This catastrophic event indicated to us once more that enacting rules or making reforms cannot by themselves help to empower women and prevent violence. The government of Turkey should focus much more on internalization of the reforms (like those it pioneered once upon a time) to prevent them from being merely cosmetic.
The U.S. is the only Western and industrialized democracy not to have ratified CEDAW, joining the likes of Iran, South Sudan, and Somalia as holdouts regarding the global norms for women's equality.
The International Day of the Girl Child is on a par with the worthy treaties some world leaders sign and then fail to implement. 190 governments have ratified the Convention on the Rights of Children.
A marauding misogynist Taliban in the style of Islamic State is not a fantasy, and the Security Council could envision such an outcome with a resolution that would surely garner a wide consensus of support.
As conservative agendas of governments around the world decrease the opportunities for women, it is vitally important that women work in solidarity with those still struggling for basic human rights as well as with those facing a roll-back of gains made.
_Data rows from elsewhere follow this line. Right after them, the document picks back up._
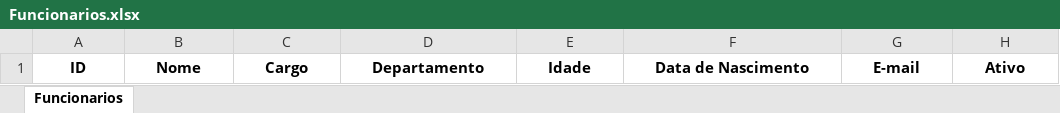
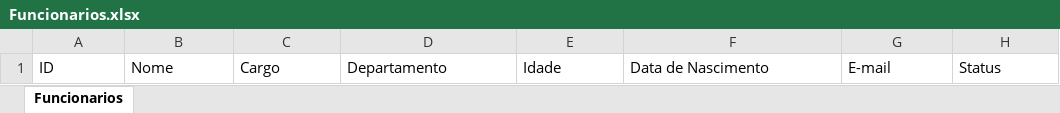
Before and after one commit to alfredoregner/projetoautomatizacao, an Excel workbook: Funcionarios.xlsx, sheet Funcionarios, drawn as a sheet; values as stored, in another font and other column widths than the file's, no borders; the diff names each change by its address in the sheet, - before the commit and + after, or states it on an @@ line.

```diff
--- a/Funcionarios.xlsx (sheet Funcionarios)
+++ b/Funcionarios.xlsx (sheet Funcionarios)
@@ A1:H1 bold: on → off, alignment: center → left @@
-H1: Ativo
+H1: Status
```
Also changed, not shown: 3 other files.
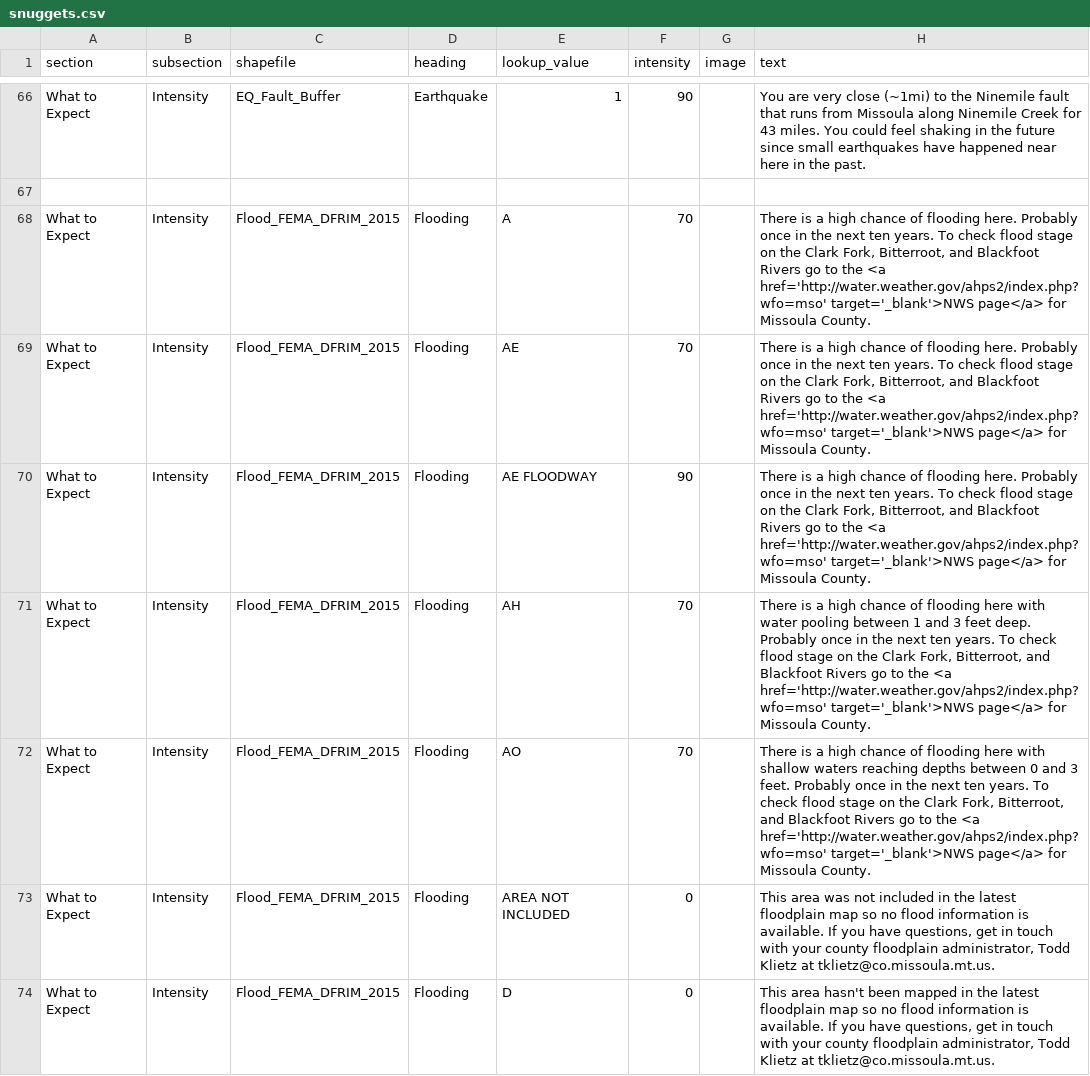
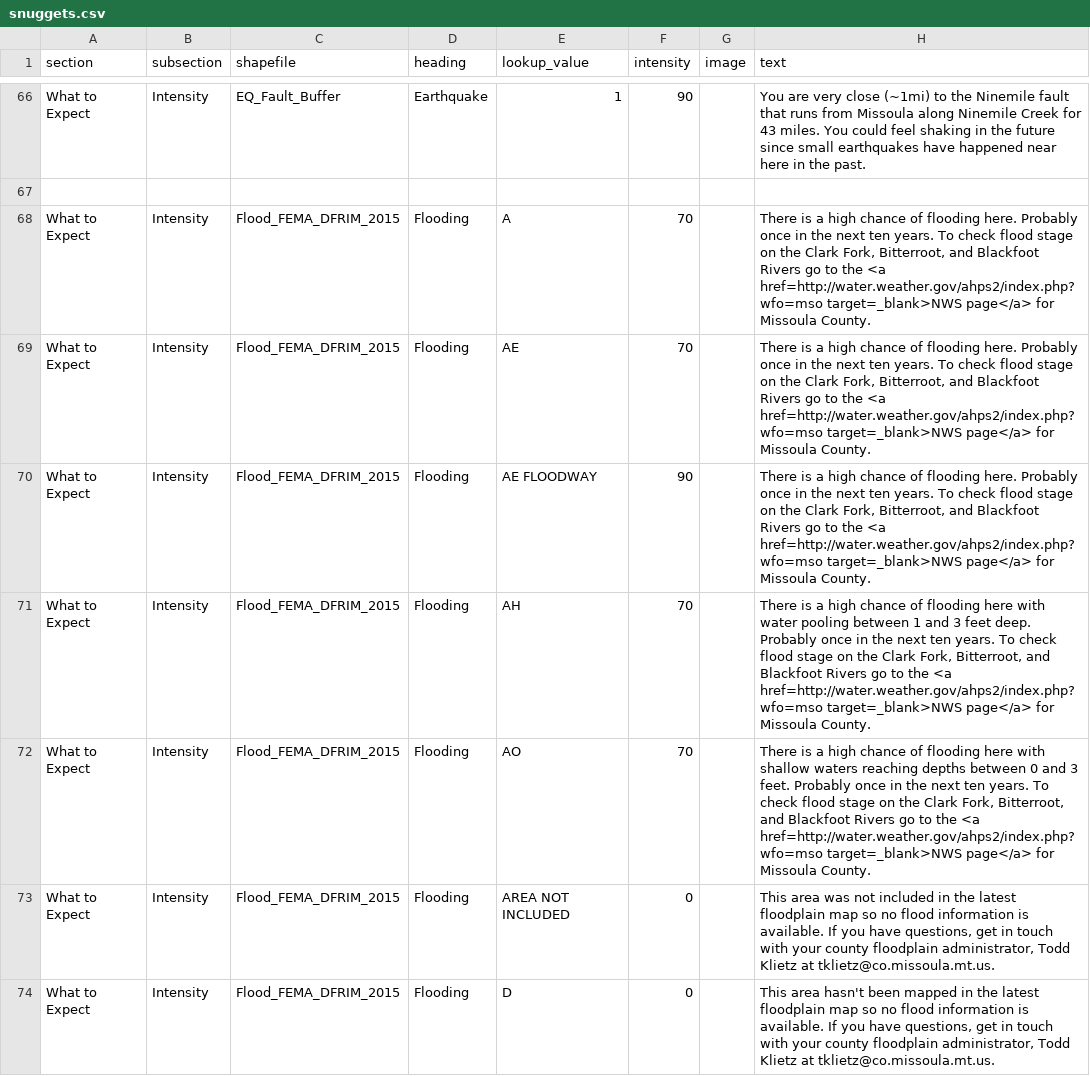
Before and after one commit to hazard-ready/missoula-ready, a CSV file: disasterinfosite/data/snuggets.csv, drawn as a sheet; only a part is shown, gaps mark what is left out; the diff covers the shown part only.

```diff
--- a/disasterinfosite/data/snuggets.csv
+++ b/disasterinfosite/data/snuggets.csv
@@ -67,7 +67,7 @@ What to Expect,Intensity,EQ_Fault_Buffer,Earthquake,1,90,,You are very close (~1
 ,,,,,,,
-What to Expect,Intensity,Flood_FEMA_DFRIM_2015,Flooding,A,70,,"There is a high chance of flooding here. Probably once in the next ten years. To check flood stage on the Clark Fork, Bitterroot, and Blackfoot Rivers go to the <a href='http://water.weather.gov/ahps2/index.php?wfo=mso' target='_blank'>NWS page</a> for Missoula County."
-What to Expect,Intensity,Flood_FEMA_DFRIM_2015,Flooding,AE,70,,"There is a high chance of flooding here. Probably once in the next ten years. To check flood stage on the Clark Fork, Bitterroot, and Blackfoot Rivers go to the <a href='http://water.weather.gov/ahps2/index.php?wfo=mso' target='_blank'>NWS page</a> for Missoula County."
-What to Expect,Intensity,Flood_FEMA_DFRIM_2015,Flooding,AE FLOODWAY,90,,"There is a high chance of flooding here. Probably once in the next ten years. To check flood stage on the Clark Fork, Bitterroot, and Blackfoot Rivers go to the <a href='http://water.weather.gov/ahps2/index.php?wfo=mso' target='_blank'>NWS page</a> for Missoula County."
-What to Expect,Intensity,Flood_FEMA_DFRIM_2015,Flooding,AH,70,,"There is a high chance of flooding here with water pooling between 1 and 3 feet deep. Probably once in the next ten years. To check flood stage on the Clark Fork, Bitterroot, and Blackfoot Rivers go to the <a href='http://water.weather.gov/ahps2/index.php?wfo=mso' target='_blank'>NWS page</a> for Missoula County."
-What to Expect,Intensity,Flood_FEMA_DFRIM_2015,Flooding,AO,70,,"There is a high chance of flooding here with shallow waters reaching depths between 0 and 3 feet. Probably once in the next ten years. To check flood stage on the Clark Fork, Bitterroot, and Blackfoot Rivers go to the <a href='http://water.weather.gov/ahps2/index.php?wfo=mso' target='_blank'>NWS page</a> for Missoula County."
+What to Expect,Intensity,Flood_FEMA_DFRIM_2015,Flooding,A,70,,"There is a high chance of flooding here. Probably once in the next ten years. To check flood stage on the Clark Fork, Bitterroot, and Blackfoot Rivers go to the <a href=http://water.weather.gov/ahps2/index.php?wfo=mso target=_blank>NWS page</a> for Missoula County."
+What to Expect,Intensity,Flood_FEMA_DFRIM_2015,Flooding,AE,70,,"There is a high chance of flooding here. Probably once in the next ten years. To check flood stage on the Clark Fork, Bitterroot, and Blackfoot Rivers go to the <a href=http://water.weather.gov/ahps2/index.php?wfo=mso target=_blank>NWS page</a> for Missoula County."
+What to Expect,Intensity,Flood_FEMA_DFRIM_2015,Flooding,AE FLOODWAY,90,,"There is a high chance of flooding here. Probably once in the next ten years. To check flood stage on the Clark Fork, Bitterroot, and Blackfoot Rivers go to the <a href=http://water.weather.gov/ahps2/index.php?wfo=mso target=_blank>NWS page</a> for Missoula County."
+What to Expect,Intensity,Flood_FEMA_DFRIM_2015,Flooding,AH,70,,"There is a high chance of flooding here with water pooling between 1 and 3 feet deep. Probably once in the next ten years. To check flood stage on the Clark Fork, Bitterroot, and Blackfoot Rivers go to the <a href=http://water.weather.gov/ahps2/index.php?wfo=mso target=_blank>NWS page</a> for Missoula County."
+What to Expect,Intensity,Flood_FEMA_DFRIM_2015,Flooding,AO,70,,"There is a high chance of flooding here with shallow waters reaching depths between 0 and 3 feet. Probably once in the next ten years. To check flood stage on the Clark Fork, Bitterroot, and Blackfoot Rivers go to the <a href=http://water.weather.gov/ahps2/index.php?wfo=mso target=_blank>NWS page</a> for Missoula County."
 What to Expect,Intensity,Flood_FEMA_DFRIM_2015,Flooding,AREA NOT INCLUDED,0,,"This area was not included in the latest floodplain map so no flood information is available. If you have questions, get in touch with your county floodplain administrator, Todd Klietz at tklietz@co.missoula.mt.us."
```
Also changed, not shown: 21 edited cells elsewhere in this file.
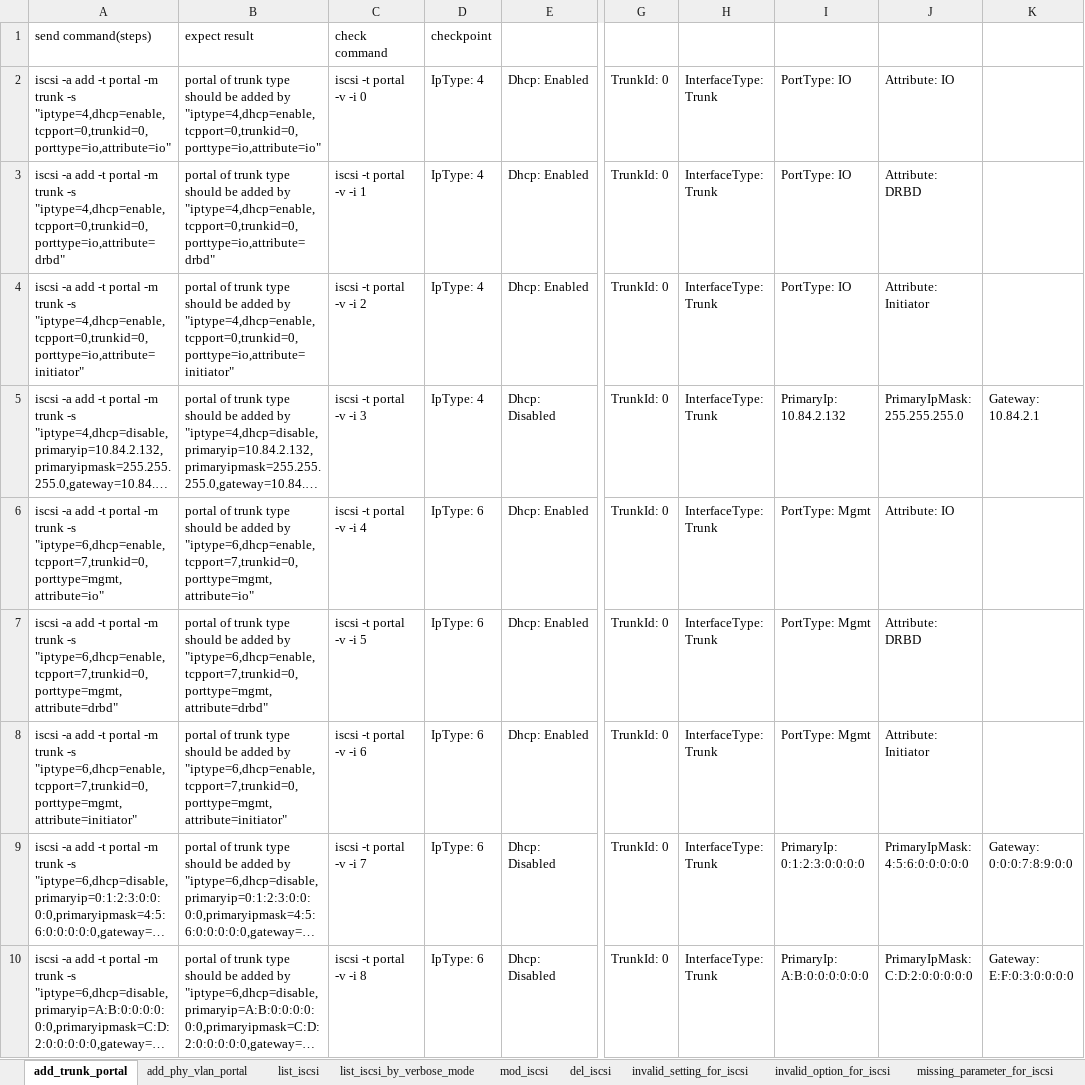
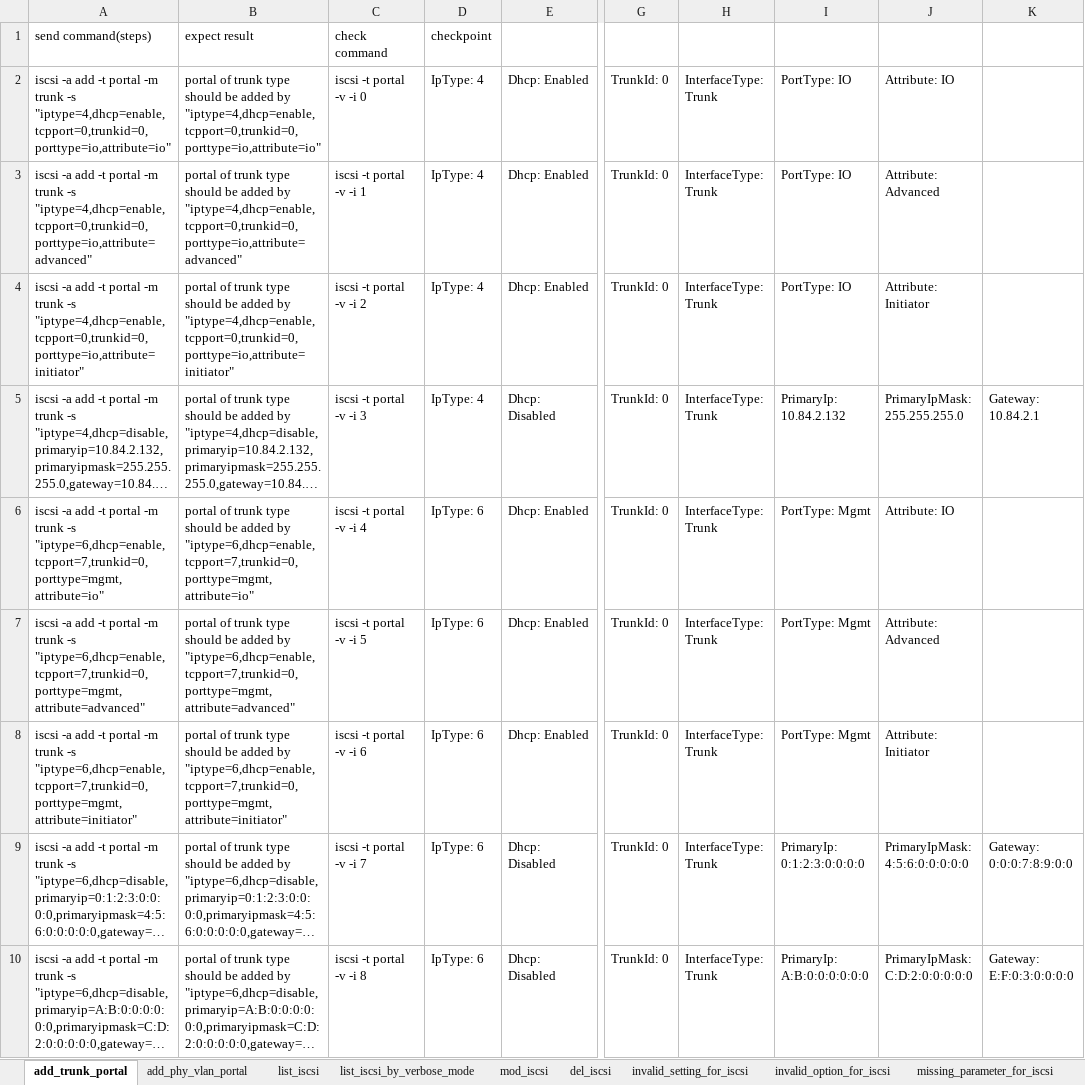
Before and after one commit to FengZiQ/cli, an Excel workbook: data/iscsi.xlsx, sheet add_trunk_portal, drawn as a sheet; only a part is shown, gaps mark what is left out; long unchanged cells end in …; values as stored, in another font and other column widths than the file's, no borders; the diff names each change by its address in the sheet, - before the commit and + after, or states it on an @@ line.

```diff
--- a/data/iscsi.xlsx (sheet add_trunk_portal)
+++ b/data/iscsi.xlsx (sheet add_trunk_portal)
-A3: …trunk -s "iptype=4,dhcp=enable,tcpport=0,trunkid=0,porttype=io,attribute=drbd"
+A3: …trunk -s "iptype=4,dhcp=enable,tcpport=0,trunkid=0,porttype=io,attribute=advanced"
-B3: …added by "iptype=4,dhcp=enable,tcpport=0,trunkid=0,porttype=io,attribute=drbd"
+B3: …added by "iptype=4,dhcp=enable,tcpport=0,trunkid=0,porttype=io,attribute=advanced"
-J3: Attribute: DRBD
+J3: Attribute: Advanced
-A7: …trunk -s "iptype=6,dhcp=enable,tcpport=7,trunkid=0,porttype=mgmt,attribute=drbd"
+A7: …trunk -s "iptype=6,dhcp=enable,tcpport=7,trunkid=0,porttype=mgmt,attribute=advanced"
-B7: …added by "iptype=6,dhcp=enable,tcpport=7,trunkid=0,porttype=mgmt,attribute=drbd"
+B7: …added by "iptype=6,dhcp=enable,tcpport=7,trunkid=0,porttype=mgmt,attribute=advanced"
-J7: Attribute: DRBD
+J7: Attribute: Advanced
```
Also changed, not shown: sheet add_phy_vlan_portal, sheet mod_iscsi, sheet invalid_setting_for_iscsi, 5 other files.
This is a no brainer public policy; there is no reason that the United States of America should not ratify this treaty as the world leader on national security and a defender of human rights.
Although the UN does important humanitarian work, it is overgrown with the weeds of a dysfunctional bureaucracy and spineless leadership, and has become a watering hole for states that are prepared to sanction sex discrimination and extremist ideology without fear of serious challenge by the world body.